As one of the signatories of the open letter to President Ma Ying-jeou (馬英九) (“An open letter to Taiwan’s president,” Nov. 13, 2009, page 8), I would like to respond to the article by Government Information Office Minister Su Jun-pin (蘇俊賓) (“Taiwan’s political liberties not eroded,” Jan. 26, page 8). I identify a sign of progress in the letter: He states that the government will give “due attention to possible flaws in our judicial system” and continued by stating that it will “keep pushing forward on these fronts.”
I look forward to actual steps that go beyond mere words. Civil liberties are fundamental to democratic nations because they protect the rights and freedoms of its citizens and put limits on governments.
Actions are warranted.
Freedom House’s downgrading of Taiwan’s ranking in terms of civil liberties from 1 to 2 this year signals that the nation is going in the wrong direction, and it is worrisome. I hope Su’s mentioning only of the positive developments in Taiwan’s legal system over the last two decades and avoidance of further comment on what has happened over the last two years — according to Freedom House — is not a sign of self-deception or an argument for avoiding concrete action.
In its report, Freedom House refers to violations of the rights of defendants in criminal cases and other new restrictions on freedom of expression and news freedom. In addition, Jerome Cohen and Chen Yu-jie (陳玉潔) stated in the South China Morning Post on Jan. 20 that now “it [the government] is trying to introduce legislation to punish ‘obstructions of justice’ that will inevitably restrict defense lawyers’ activities.”
Thus, using history over the last two decades to showcase Taiwan’s democratic development is deceptive.
Su seems to have a different understanding of democratic involvement than others.
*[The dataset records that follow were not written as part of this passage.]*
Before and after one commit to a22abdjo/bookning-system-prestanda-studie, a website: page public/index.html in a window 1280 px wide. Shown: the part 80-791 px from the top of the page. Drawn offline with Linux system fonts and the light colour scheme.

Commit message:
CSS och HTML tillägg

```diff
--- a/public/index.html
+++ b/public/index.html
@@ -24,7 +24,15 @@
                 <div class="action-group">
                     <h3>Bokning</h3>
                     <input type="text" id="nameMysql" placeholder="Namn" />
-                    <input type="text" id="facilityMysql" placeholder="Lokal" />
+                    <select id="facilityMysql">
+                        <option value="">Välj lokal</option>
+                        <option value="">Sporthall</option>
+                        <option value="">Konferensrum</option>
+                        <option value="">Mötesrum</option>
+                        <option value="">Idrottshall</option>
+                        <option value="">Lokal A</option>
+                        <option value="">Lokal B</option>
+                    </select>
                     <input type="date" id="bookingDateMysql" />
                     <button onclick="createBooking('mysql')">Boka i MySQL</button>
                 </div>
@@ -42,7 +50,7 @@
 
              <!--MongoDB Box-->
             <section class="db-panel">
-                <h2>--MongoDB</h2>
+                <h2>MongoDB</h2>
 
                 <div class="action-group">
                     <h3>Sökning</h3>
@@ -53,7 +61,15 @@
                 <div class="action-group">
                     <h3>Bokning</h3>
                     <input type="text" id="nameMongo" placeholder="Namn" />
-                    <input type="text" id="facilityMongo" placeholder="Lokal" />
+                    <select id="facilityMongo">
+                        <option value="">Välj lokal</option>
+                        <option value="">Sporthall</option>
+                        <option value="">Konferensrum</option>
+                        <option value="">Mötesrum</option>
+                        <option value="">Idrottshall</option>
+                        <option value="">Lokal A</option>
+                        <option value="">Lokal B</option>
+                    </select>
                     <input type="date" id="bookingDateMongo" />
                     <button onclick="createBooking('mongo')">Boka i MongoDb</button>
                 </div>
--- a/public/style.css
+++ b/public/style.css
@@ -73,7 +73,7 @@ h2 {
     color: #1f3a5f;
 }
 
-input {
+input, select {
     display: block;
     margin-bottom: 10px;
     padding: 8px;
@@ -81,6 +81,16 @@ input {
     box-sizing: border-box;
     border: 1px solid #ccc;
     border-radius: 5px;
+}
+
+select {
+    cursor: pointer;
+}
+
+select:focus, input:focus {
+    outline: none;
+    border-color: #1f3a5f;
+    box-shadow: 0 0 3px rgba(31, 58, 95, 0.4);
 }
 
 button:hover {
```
Based on his words, cross-strait relations are only important to the legislature if they are related to law, and the public should only have involvement between elections via the media. However, the agreements involving China and Taiwan deal with the key issue of Taiwan’s future and its existence as a free and democratic nation, and for that reason the agreements are always important to the legislature and the public because of tensions with China and that country’s obvious threats to Taiwan.
During negotiation of agreements that fundamentally affect cross-strait relations, the legislature should be involved directly though a bipartisan committee instead of, as appears to be the case, acting as a rubberstamp parliament that is informed of, but not involved in, the decision-making process.
Taiwan has much to gain through the increased involvement of all parties, including civil society, in cross-strait negotiations. Such a dialogue is essential if there is to be a broad consensus in Taiwan regarding relations with China.